New Delhi, Nov 22 (IANS) Britain has come a long way since the time people would stare at an English woman sitting with an Indian man, Cherie Blair, wife of former prime minister Tony Blair and a barrister, said here Saturday recalling moments from her life.Cherie Blair signed copies of her autobiography, “Speaking for Myself”, and held forth on a gamut of subjects - including her India connection and political views - at the Oxford Bookstore in the capital Saturday.
Narrating anecdotes from her life, she said while in college she had an Indian friend who once took her out for a south Indian meal.
“As we sat in the bus, people looked at us. I am used to being looked at, but then it was unusual. I gradually realised that people were not used to seeing an English woman with an Indian man,” Cherie Blair recalled. Her country has come a long way since then, she said.
Her book, which was released in Britain earlier this year and is a deeply personal account, traces her journey as a child in Liverpool, her years as a barrister to her status as Tony Blair’s wife on 10, Downing Street and a working mother with a demanding legal profession.
Cherie Blair said the book was spurred by the fact that as a barrister and a judge, she always spoke for herself and was used to being heard.
“Yet in this other life, my voice had been unknown.…I had travelled a long way and learnt so much - and so the time had come, I decided, to speak for myself,” she said.
“My memory is not infallible and this isn’t a history book. It is one woman’s attempt to recollect her life - a memoir of me, who for a time, had a walk-on part in history,” she writes in the book.
The book, divided into 32 chapters, starts with “The Beginning” - a brief recall of her life. Cherie Blair was the first of her family to attend university.

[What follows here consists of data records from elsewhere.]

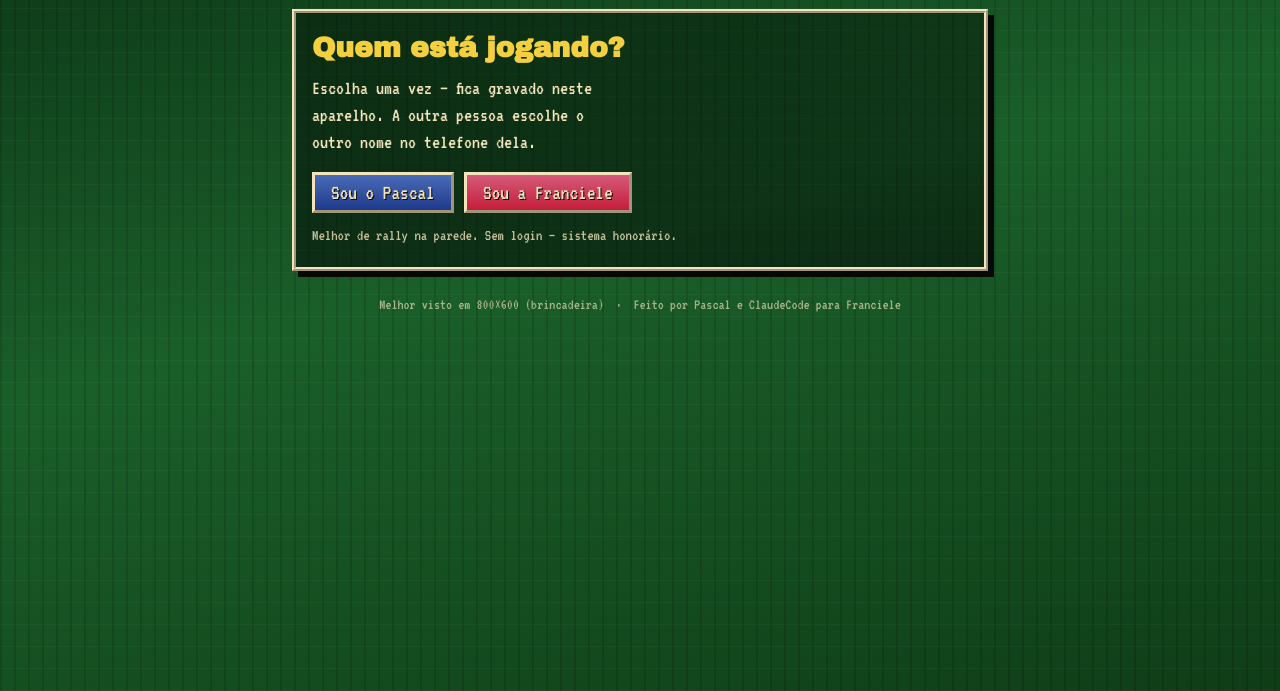
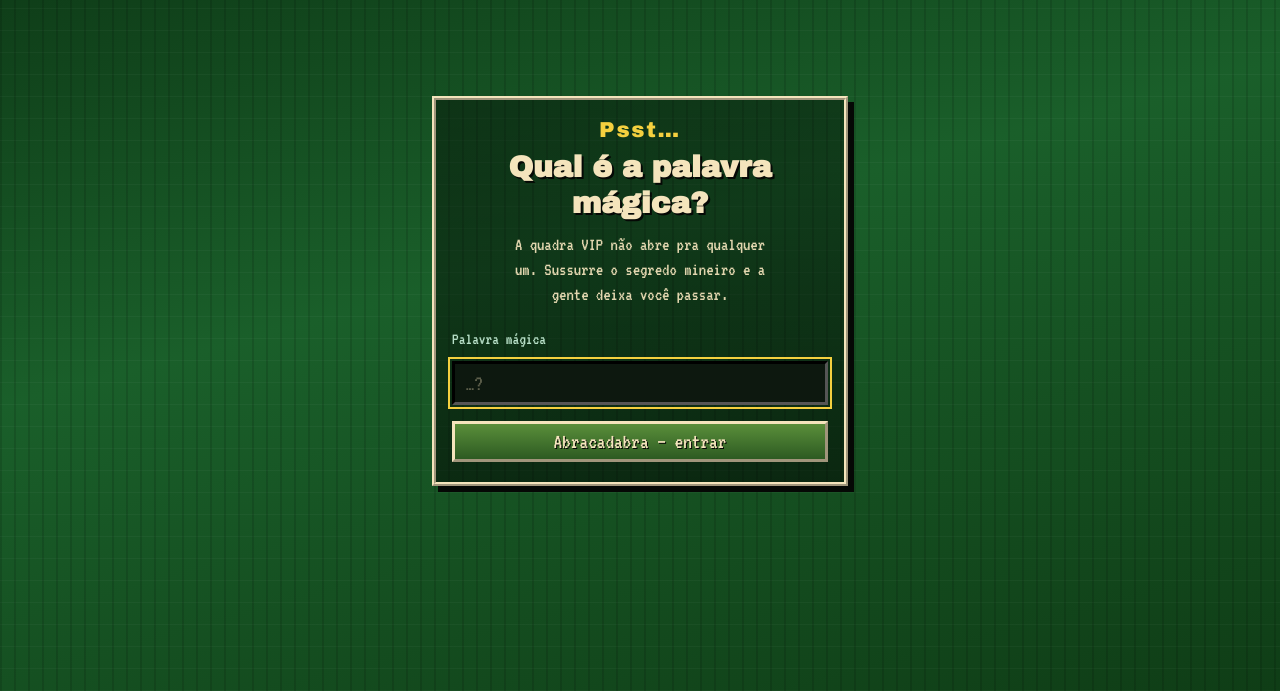
Before and after one commit to wypa93/90s-tennis-game, a website built with Vite: page index.html in a window 1280 px wide. Shown: the part 109-800 px from the top of the page. Built offline with nearby package versions, Linux system fonts and the light colour scheme.

Commit message:
Add gate access feature with magic word validation and corresponding UI. Implement local storage checks for access control and enhance styling for gate screen elements.

```diff
--- a/src/main.ts
+++ b/src/main.ts
@@ -8,6 +8,26 @@ import {
 } from "./leaderboard";
 
 const STORAGE_KEY = "tennis-br-90-player";
+const STORAGE_GATE = "tennis-br-90-gate";
+
+function hasGateAccess(): boolean {
+  return localStorage.getItem(STORAGE_GATE) === "1";
+}
+
+function setGateAccess(): void {
+  localStorage.setItem(STORAGE_GATE, "1");
+}
+
+/** Accepts paodequeijo; also "pão de queijo" etc. (no spaces, case, accents). */
+function isMagicWord(input: string): boolean {
+  const n = input
+    .trim()
+    .toLowerCase()
+    .normalize("NFD")
+    .replace(/[\u0300-\u036f]/g, "")
+    .replace(/\s+/g, "");
+  return n === "paodequeijo";
+}
 
 function loadPlayer(): PlayerId | null {
   const v = localStorage.getItem(STORAGE_KEY);
@@ -160,8 +180,53 @@ function scheduleWildlife(layer: HTMLElement, mover: HTMLElement): void {
   scheduleNext();
 }
 
+function showGate(root: HTMLElement): void {
+  root.innerHTML = `
+    <div class="gate-screen">
+      <div class="gate-panel panel">
+        <p class="gate-kicker">Psst…</p>
+        <h1 class="gate-title">Qual é a palavra mágica?</h1>
+        <p class="gate-tease">A quadra VIP não abre pra qualquer um. Sussurre o segredo mineiro e a gente deixa você passar.</p>
+        <form class="gate-form" id="gateForm" autocomplete="off">
+          <label class="gate-label" for="magicInput">Palavra mágica</label>
+          <input class="gate-input" id="magicInput" name="magic" type="text" inputmode="text" placeholder="…?" autofocus />
+          <button type="submit" class="btn gate-submit">Abracadabra — entrar</button>
+        </form>
+        <p class="gate-error hidden" id="gateError" role="alert"></p>
+      </div>
+    </div>
+  `;
+
+  const form = root.querySelector<HTMLFormElement>("#gateForm");
+  const input = root.querySelector<HTMLInputElement>("#magicInput");
+  const err = root.querySelector<HTMLElement>("#gateError");
+  if (!form || !input || !err) return;
+
+  const fail = (msg: string): void => {
+    err.textContent = msg;
+    err.classList.remove("hidden");
+    input.select();
+  };
+
+  form.addEventListener("submit", (e) => {
+    e.preventDefault();
+    err.classList.add("hidden");
+    if (isMagicWord(input.value)) {
+      setGateAccess();
+      mount();
+    } else {
+      fail("Essa não colou! Tenta de novo…");
+    }
+  });
+}
+
 function mount(): void {
   const root = el<HTMLDivElement>("#app");
+  if (!hasGateAccess()) {
+    showGate(root);
+    return;
+  }
+
   const hit = String(Math.floor(Math.random() * 900_000) + 100_000);
 
   root.innerHTML = `
--- a/src/style.css
+++ b/src/style.css
@@ -64,6 +64,93 @@ body.crt-on .page {
 
 #app {
   min-height: 100vh;
+}
+
+.gate-screen {
+  min-height: 100vh;
+  display: flex;
+  align-items: center;
+  justify-content: center;
+  padding: 1.25rem;
+}
+
+.gate-panel {
+  max-width: 26rem;
+  width: 100%;
+  text-align: center;
+}
+
+.gate-kicker {
+  margin: 0 0 0.35rem;
+  font-size: 1.35rem;
+  color: var(--gold);
+  font-family: var(--font-display);
+  letter-spacing: 0.08em;
+}
+
+.gate-title {
+  margin: 0 0 0.75rem;
+  font-family: var(--font-display);
+  font-size: clamp(1.35rem, 4.5vw, 1.85rem);
+  color: var(--cream);
+  text-shadow: 2px 2px 0 var(--shadow);
+  line-height: 1.2;
+}
+
+.gate-tease {
+  margin: 0 0 1.25rem;
+  font-size: 1.15rem;
+  opacity: 0.92;
+  max-width: 34ch;
+  margin-left: auto;
+  margin-right: auto;
+}
+
+.gate-form {
+  display: flex;
+  flex-direction: column;
+  gap: 0.65rem;
+  text-align: left;
+}
+
+.gate-label {
+  font-size: 1.05rem;
+  color: #b8e0c8;
+}
+
+.gate-input {
+  font-family: var(--font-pixel);
+  font-size: 1.4rem;
+  padding: 0.5rem 0.65rem;
+  border: 3px inset #555;
+  background: #0d180f;
+  color: var(--cream);
+  width: 100%;
+}
+
+.gate-input::placeholder {
+  color: rgba(244, 228, 188, 0.35);
+}
+
+.gate-input:focus {
+  outline: 2px solid var(--gold);
+  outline-offset: 2px;
+}
+
+.gate-submit {
+  margin-top: 0.35rem;
+  align-self: stretch;
+  text-align: center;
+}
+
+.gate-error {
+  margin: 0.85rem 0 0;
+  font-size: 1.1rem;
+  color: #ffb3c1;
+}
+
+.gate-error.hidden {
+  display: none !important;
 }
 
 .page {
```
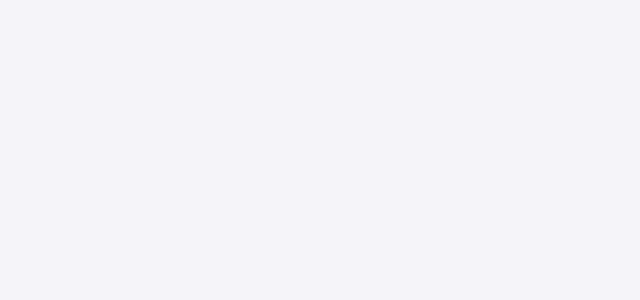
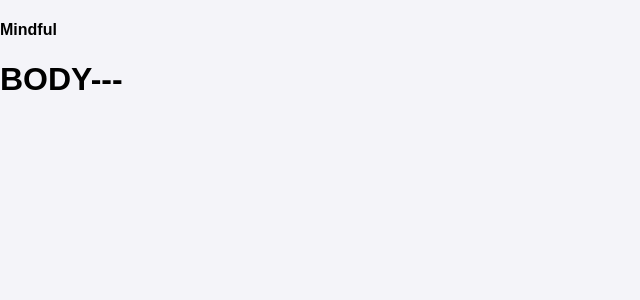
Before and after one commit to vincent-mugendi/Mindful, a React (Vite) app in the folder frontend/mindful-frontend/: page /selfassessment in a window 1280 px wide. Before the commit this address had no page. Shown: the top 300 px of the page, without its empty margins (0-640 px from the left). Built offline with nearby package versions, Linux system fonts and the light colour scheme.

Commit message:
Created SelfAssement Tool structure, added SelfAssessment.jsx

```diff
--- a/frontend/mindful-frontend/src/App.jsx
+++ b/frontend/mindful-frontend/src/App.jsx
@@ -4,8 +4,9 @@ import { BrowserRouter as Router, Route, Routes } from 'react-router-dom';
 
 import LandingPage from './components/landing/Landing.jsx';
 import SignupForm from './components/signup/SignupForm.jsx';
-import Dashboard from './components/dashboard/Dashboard.jsx'; // Import Dashboard component
+import Dashboard from './components/dashboard/Dashboard.jsx';
 import LoginForm from './components/login/Login.jsx';
+import SelfAssessment from './components/self-assessment/Self_assessment.jsx';
 
 const App = () => (
     <Router>
@@ -14,6 +15,7 @@ const App = () => (
             <Route path="/signup" element={<SignupForm />} />
             <Route path="/dashboard" element={<Dashboard />} />
             <Route path="/login" element={<LoginForm />} />
+            <Route path="/selfassessment" element={<SelfAssessment />} />
         </Routes>
     </Router>
 );
--- a/frontend/mindful-frontend/src/components/dashboard/Dashboard.jsx
+++ b/frontend/mindful-frontend/src/components/dashboard/Dashboard.jsx
@@ -1,5 +1,7 @@
 import React, { useEffect, useState } from 'react';
 import Dashboardheader from '../header/Dashboardheader';
+import { Link } from "react-router-dom";
+
 
 const Dashboard = () => {
     const [username, setUsername] = useState('');
@@ -17,6 +19,7 @@ const Dashboard = () => {
         <div>
             <Dashboardheader username={username} />
             <h1>Dashboard Content</h1>
+            <Link to="/selfassessment">Self Assessment</Link>
         </div>
     );
 };
--- /dev/null
+++ b/frontend/mindful-frontend/src/components/header/SelfAssessmentHeader.jsx
@@ -0,0 +1,11 @@
+import React from "react";
+
+const SelfAssesmentHeader = () => {
+    return (
+        <>
+        <h4>Mindful</h4>
+        </>
+    )
+}
+
+export default SelfAssesmentHeader;
--- a/frontend/mindful-frontend/src/components/landing/Landing.jsx
+++ b/frontend/mindful-frontend/src/components/landing/Landing.jsx
@@ -1,6 +1,6 @@
 import React from "react";
 
-import Header from "../header/header";
+import Header from "../header/Header";
 
 import './Landing.css'
 
--- /dev/null
+++ b/frontend/mindful-frontend/src/components/self-assessment/Self_assessment.jsx
@@ -0,0 +1,13 @@
+import React from "react";
+import SelfAssesmentHeader from "../header/SelfAssessmentHeader";
+
+const SelfAssessment = () => {
+    return (
+        <>
+        <SelfAssesmentHeader />
+        <h1>BODY---</h1>
+        </>
+    )
+}
+
+export default SelfAssessment;
```
Also changed, not shown: 2 other files (tests, documents, lock files or other folders).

She grows nostalgic recounting her “departure from 10, Downing Street”. “I would have preferred to stay another month,” she said. But even while leaving the prime minister’s residence last year, she felt as proud of Tony as she feels now.
“I remembered the vulnerable young man I first met, who had just lost his mother and the determination that took him to 10, Downing Street,” she recollects in her book.
Cherie Blair’s book has its share of controversy as it includes criticism of Prime Minister Gordon Brown - who she felt was eyeing the keys to No 10, Downing Street, even when her husband was in office. It also goes into details on how her son Leo was conceived because she was too embarrassed to carry contraception to Balmoral.
While releasing the book in Britain last week, Cherie Blair said it was bad for the country that high profile figures were demonised in the media and that women in particular were regularly berated for their clothes and appearance.
She said her husband’s “political memoirs” were due for release soon.
In India, her book has been published by Hachette-India, the Indian startup arm of the multinational publishing group Hachette Livre.